Supplied records =
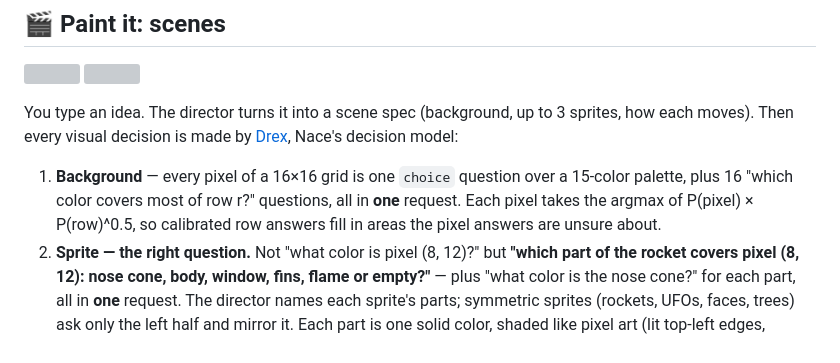
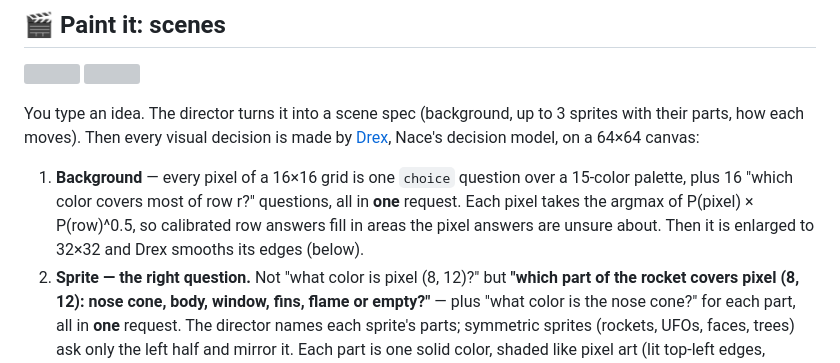
Before and after one commit to mauryantitans/PixelDrex, a Markdown page: README.md, the part around one of its changes. GitHub-like rendering; grey boxes are pictures that could not be loaded.

```diff
--- a/README.md
+++ b/README.md
@@ -116,9 +116,9 @@ fire [2, 3]`, `fire with a rain neighbour rarely becomes ash [1, 4]`.*
 <img src="docs/gallery/rocket.gif" width="200">
 </p>
 
-You type an idea. The director turns it into a scene spec (background, up to 3 sprites, how each moves). Then every visual decision is made by [Drex](https://console.nace.ai), Nace's decision model:
+You type an idea. The director turns it into a scene spec (background, up to 3 sprites with their parts, how each moves). Then every visual decision is made by [Drex](https://console.nace.ai), Nace's decision model, on a 64×64 canvas:
 
-1. **Background** — every pixel of a 16×16 grid is one `choice` question over a 15-color palette, plus 16 "which color covers most of row r?" questions, all in **one** request. Each pixel takes the argmax of P(pixel) × P(row)^0.5, so calibrated row answers fill in areas the pixel answers are unsure about.
+1. **Background** — every pixel of a 16×16 grid is one `choice` question over a 15-color palette, plus 16 "which color covers most of row r?" questions, all in **one** request. Each pixel takes the argmax of P(pixel) × P(row)^0.5, so calibrated row answers fill in areas the pixel answers are unsure about. Then it is enlarged to 32×32 and Drex smooths its edges (below).
 2. **Sprite — the right question.** Not "what color is pixel (8, 12)?" but **"which part of the rocket covers pixel (8, 12): nose cone, body, window, fins, flame or empty?"** — plus "what color is the nose cone?" for each part, all in **one** request. The director names each sprite's parts; symmetric sprites (rockets, UFOs, faces, trees) ask only the left half and mirror it. Each part is one solid color, shaded like pixel art (lit top-left edges, shadowed bottom-right) with an outline.
 
 <img src="docs/gallery/parts_vs_colors.png" width="720" alt="color-per-pixel sprites vs part-per-pixel sprites">
```
Also changed, not shown: other parts of README.md (+15 -11 lines), PLAN.md (+4 -0 lines), docs/SUBMISSION.md (+8 -6 lines), docs/deck/assets/strip_rocket.png, docs/deck/assets/strip_ufo.png, 4 other files.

What is expected =
Look through the data above and report every line in which "docs" appears.

Output below =
 <img src="docs/gallery/rocket.gif" width="200">
 <img src="docs/gallery/parts_vs_colors.png" width="720" alt="color-per-pixel sprites vs part-per-pixel sprites">
Also changed, not shown: other parts of README.md (+15 -11 lines), PLAN.md (+4 -0 lines), docs/SUBMISSION.md (+8 -6 lines), docs/deck/assets/strip_rocket.png, docs/deck/assets/strip_ufo.png, 4 other files.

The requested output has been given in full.